Drinking and Driving and You

Legislation in relation to drinking and driving has been in place for many years – the necessity of legislating against drinking alcohol and driving has achieved wide acceptance in the community.

However many drivers still remain ignorant of the precise powers in which the police have to request specimens of breath. Others mistakenly believe that if they have not been driving (or have consumed alcohol after driving) they do not have to provide specimens of breath or that, if they do, it is better to refuse as any such specimens would not be accurate.

This is to misunderstand the law.

A police officer has the right to request the driver of a motor vehicle to provide him with a specimen of breath if he suspects that person has consumed alcohol. A small road side screening device is used; if the drivers breath specimen contains alcohol above the permitted level the driver will be arrested and taken to a police station where more accurate specimens that may be used in Court proceedings can be taken from him.

If a driver refuses to provide a roadside specimen the police officer concerned is entitled in any event to arrest him and take him to a police station.

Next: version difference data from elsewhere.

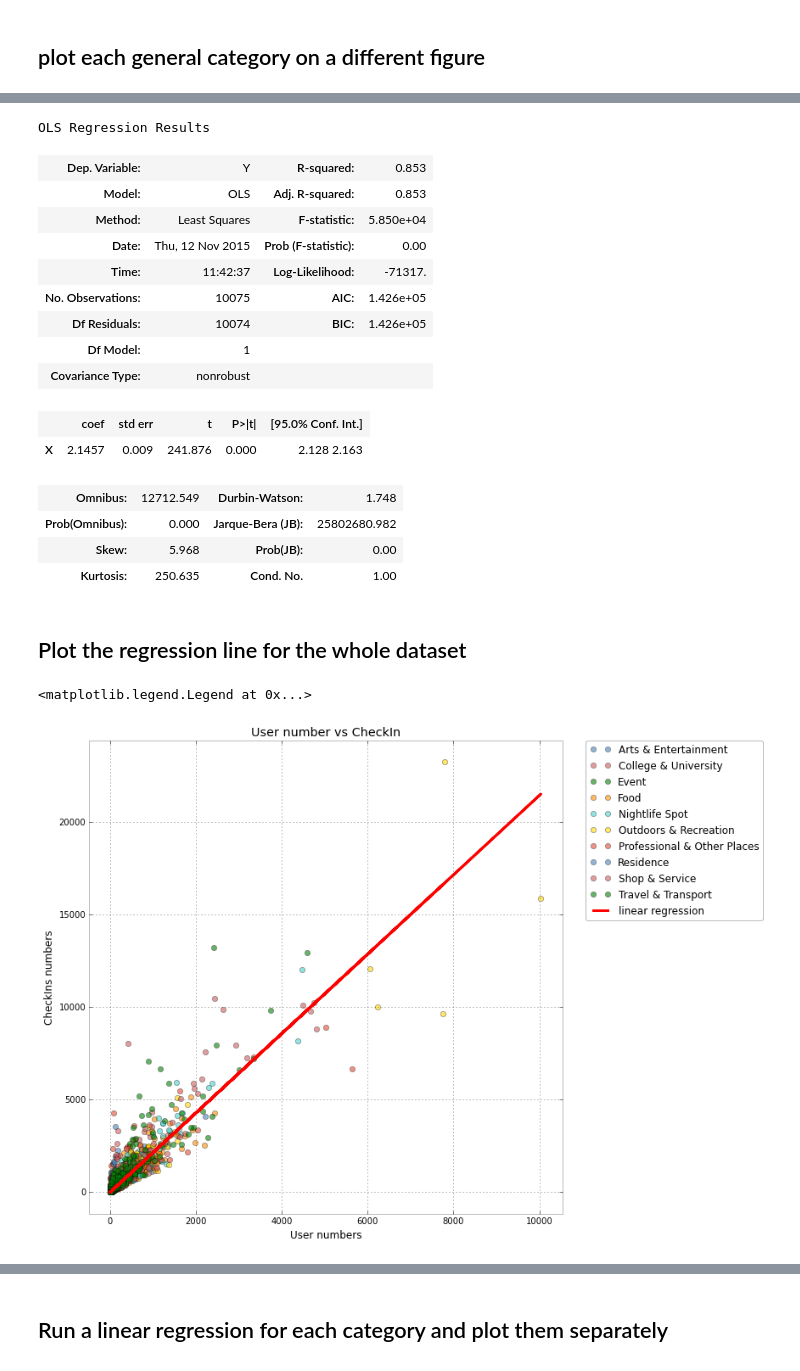
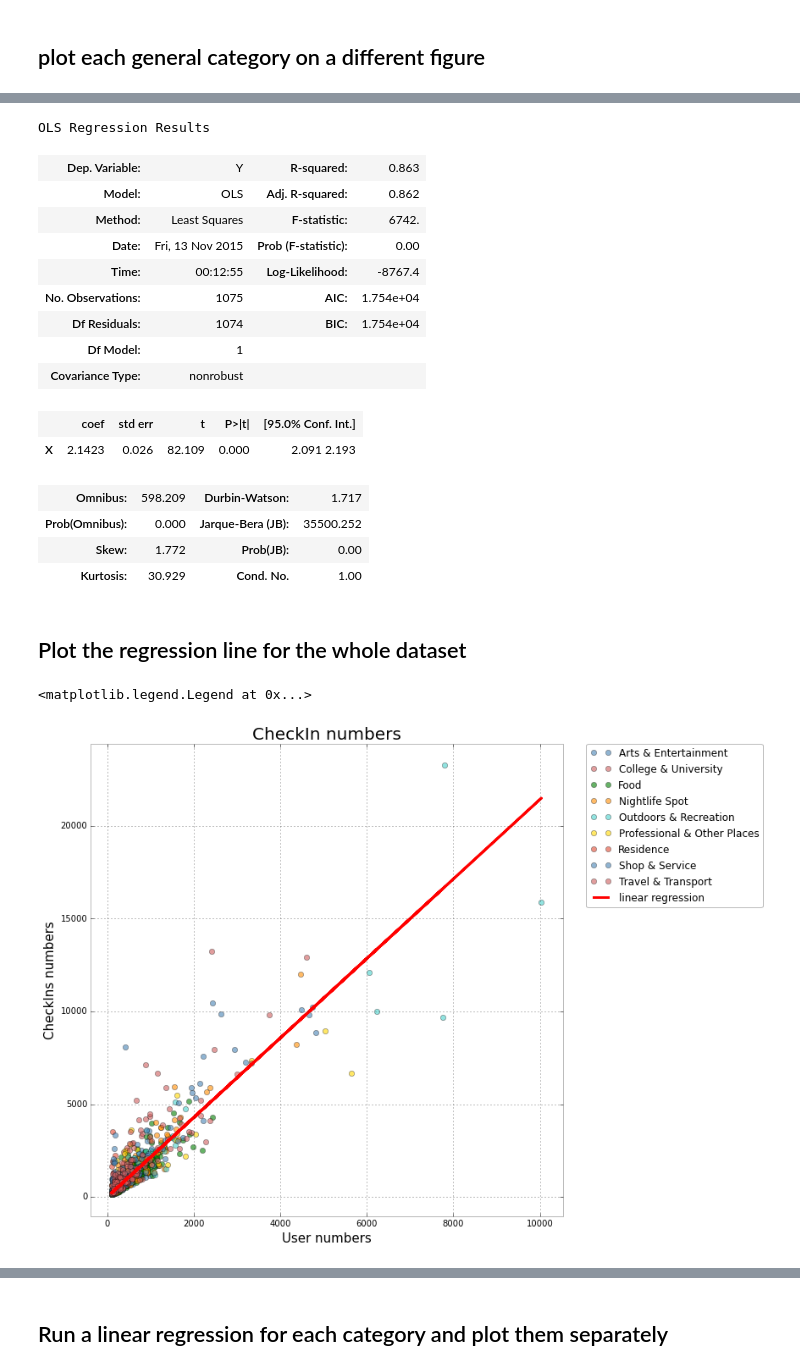
Before and after one commit to Elixeus/ads_project_shared_code, a Jupyter notebook: analysis.ipynb, the cells around one changed output, grey strips where cells are left out. Saved outputs shown, nothing was run; the diff lists cells and outputs as text; code cells hidden in the pictures.

```diff
--- a/analysis.ipynb
+++ b/analysis.ipynb
@@ -136,2 +175,12 @@ ax.legend()
 # %% [markdown]
 ## plot each general category on a different figure
+# %%
+np.random.seed(2015)
+# create a 10 * 10 figure
+fig1  = plt.figure(figsize=(10,10))
+for name, group in groups:
+    group.plot(x = 'users', y = 'checkIns',
+               kind = 'scatter',color = np.random.rand(3),
+               label = name,
+               title = 'checkIn number %s' %name,
+               fontsize = 10)
@@ -140,9 +202,10 @@ np.random.seed(2015)
 # create a 10 * 10 figure
 fig1= plt.figure(figsize=(10,10))
 for name, group in groups:
-    group.plot(x='users', y='checkIns',
-               kind='scatter',color=np.random.rand(3),
-               label=name, title='checkIn number of each category',
-               fontsize=10)
+    group.plot(x = 'users', y = 'checkIns',
+               kind = 'scatter',color = np.random.rand(3),
+               label = name, loglog = True,
+               title = 'checkIn number of each category',
+               fontsize = 10)
 # %% [output]
 <matplotlib.figure.Figure at 0x...>
@@ -159,9 +220,0 @@ for name, group in groups:
-# %%
-np.random.seed(2015)
-# create a 10 * 10 figure
-fig1= plt.figure(figsize=(10,10))
-for name, group in groups:
-    group.plot(x='users', y='checkIns',
-               kind='scatter',color=np.random.rand(3),
-               label=name, title='checkIn number of each category',
-               fontsize=10)
@@ -180,43 +221,45 @@ for name, group in groups:
 # %%
 # run a linear regression (without intercept) for the data
-lm = smf.ols(formula='Y ~ X - 1', data={'Y':data2.checkIns, 'X':data2.users}).fit()
+lm = smf.ols(formula='Y ~ X - 1',
+             data={'Y':data3.checkIns,
+                   'X':data3.users}).fit()
 lm.summary()
 # %% [output]
 OLS Regression Results
-| Dep. Variable: | Y | R-squared: | 0.853 |
-| Model: | OLS | Adj. R-squared: | 0.853 |
-| Method: | Least Squares | F-statistic: | 5.850e+04 |
-| Date: | Thu, 12 Nov 2015 | Prob (F-statistic): | 0.00 |
-| Time: | 11:42:37 | Log-Likelihood: | -71317. |
-| No. Observations: | 10075 | AIC: | 1.426e+05 |
-| Df Residuals: | 10074 | BIC: | 1.426e+05 |
+| Dep. Variable: | Y | R-squared: | 0.863 |
+| Model: | OLS | Adj. R-squared: | 0.862 |
+| Method: | Least Squares | F-statistic: | 6742. |
+| Date: | Fri, 13 Nov 2015 | Prob (F-statistic): | 0.00 |
+| Time: | 00:12:55 | Log-Likelihood: | -8767.4 |
+| No. Observations: | 1075 | AIC: | 1.754e+04 |
+| Df Residuals: | 1074 | BIC: | 1.754e+04 |
 | Df Model: | 1 |  |  |
 | Covariance Type: | nonrobust |  |  |
 |  | coef | std err | t | P>|t| | [95.0% Conf. Int.] |
-| X | 2.1457 | 0.009 | 241.876 | 0.000 | 2.128 2.163 |
+| X | 2.1423 | 0.026 | 82.109 | 0.000 | 2.091 2.193 |
-| Omnibus: | 12712.549 | Durbin-Watson: | 1.748 |
-| Prob(Omnibus): | 0.000 | Jarque-Bera (JB): | 25802680.982 |
-| Skew: | 5.968 | Prob(JB): | 0.00 |
-| Kurtosis: | 250.635 | Cond. No. | 1.00 |
+| Omnibus: | 598.209 | Durbin-Watson: | 1.717 |
+| Prob(Omnibus): | 0.000 | Jarque-Bera (JB): | 35500.252 |
+| Skew: | 1.772 | Prob(JB): | 0.00 |
+| Kurtosis: | 30.929 | Cond. No. | 1.00 |
 # %% [markdown]
 ## Plot the regression line for the whole dataset
 # %%
 # group the data by general category
-groups = data2.groupby('genCategory')
+groups = data3.groupby('genCategory')
 # create a 10 * 10 figure
 fig, ax = plt.subplots(figsize=(10,10))
 # add 5% padding to the autoscaling
 ax.margins(0.05)
 # plot all the general categories
 for name, group in groups:
     ax.plot(group.users, group.checkIns, marker='o',
             linestyle='', ms=6, alpha=.6, label=name )
-plt.plot(data2.users, lm.predict(), color='r', lw=3, label='linear regression')
-ax.set_xlabel('User numbers')
-ax.set_ylabel('CheckIns numbers')
-ax.set_title('User number vs CheckIn')
+plt.plot(data3.users, lm.predict(), color='r', lw=3, label='linear regression')
+ax.set_xlabel('User numbers', fontsize = 15)
+ax.set_ylabel('CheckIns numbers', fontsize = 15)
+ax.set_title('CheckIn numbers', fontsize = 20)
 ax.legend(bbox_to_anchor=(1.05, 1), loc=2, borderaxespad=0.)
 #ax.legend(numpoints=1)
 # %% [output]
 <matplotlib.legend.Legend at 0x...>
-[figure, old version]
+[figure, new version]
```
Also changed, not shown: parts of 39 cells of this notebook.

The specimens provided at the police station are those which are crucial which are used in any subsequent court proceedings.

Samples provided to any Essex police station are taken by a machine called an intoximeter which is programmed to give an accurate reading of the suspects level of alcohol.

If the suspect has been arrested lawfully then, upon request by a police officer to provide two specimens on the intoximeter, he or she must comply – failure to do so amounts, unless there is a reasonable excuse, to an offence of failing to provide. There may be a reasonable failure to provide where, for example, the suspect suffers from shortness of breath caused by severe asthma. In those circumstances, the police may invite the suspect to provide either blood or urine samples. Here it is the police officers decision rather than that of the person concerned and almost invariably the police will request samples of blood.

Individuals who have not been driving at all, or who may have consumed alcohol after driving but before the arrest, may (wrongly) feel that it is better not to provide specimens of breath at all. The position is it is almost always better to provide specimens of breath at the police station and later to challenge any allegation of driving with excess alcohol (by use of evidence as to the true position) than it is to fail to provide specimens of breath in the first place. The only defence open to somebody who fails to provide specimens is that it was reasonable for him to fail to do so.

Refusal by a person who simply thought that the provision of specimens was ‘unnecessary’ or ‘wrong’ will not be considered by the courts to be a ‘reasonable’ excuse; a conviction for failing to provide specimens of breath for analysis will inevitably follow in such circumstances.

The courts’ approach to the offence of failing to provide specimens of breath for analysis is to regard it as a form of driving with excess alcohol (which it is) but to regard it as an aggravated form, that is to say to treat it even more seriously than the simple of offence of driving with excess alcohol itself.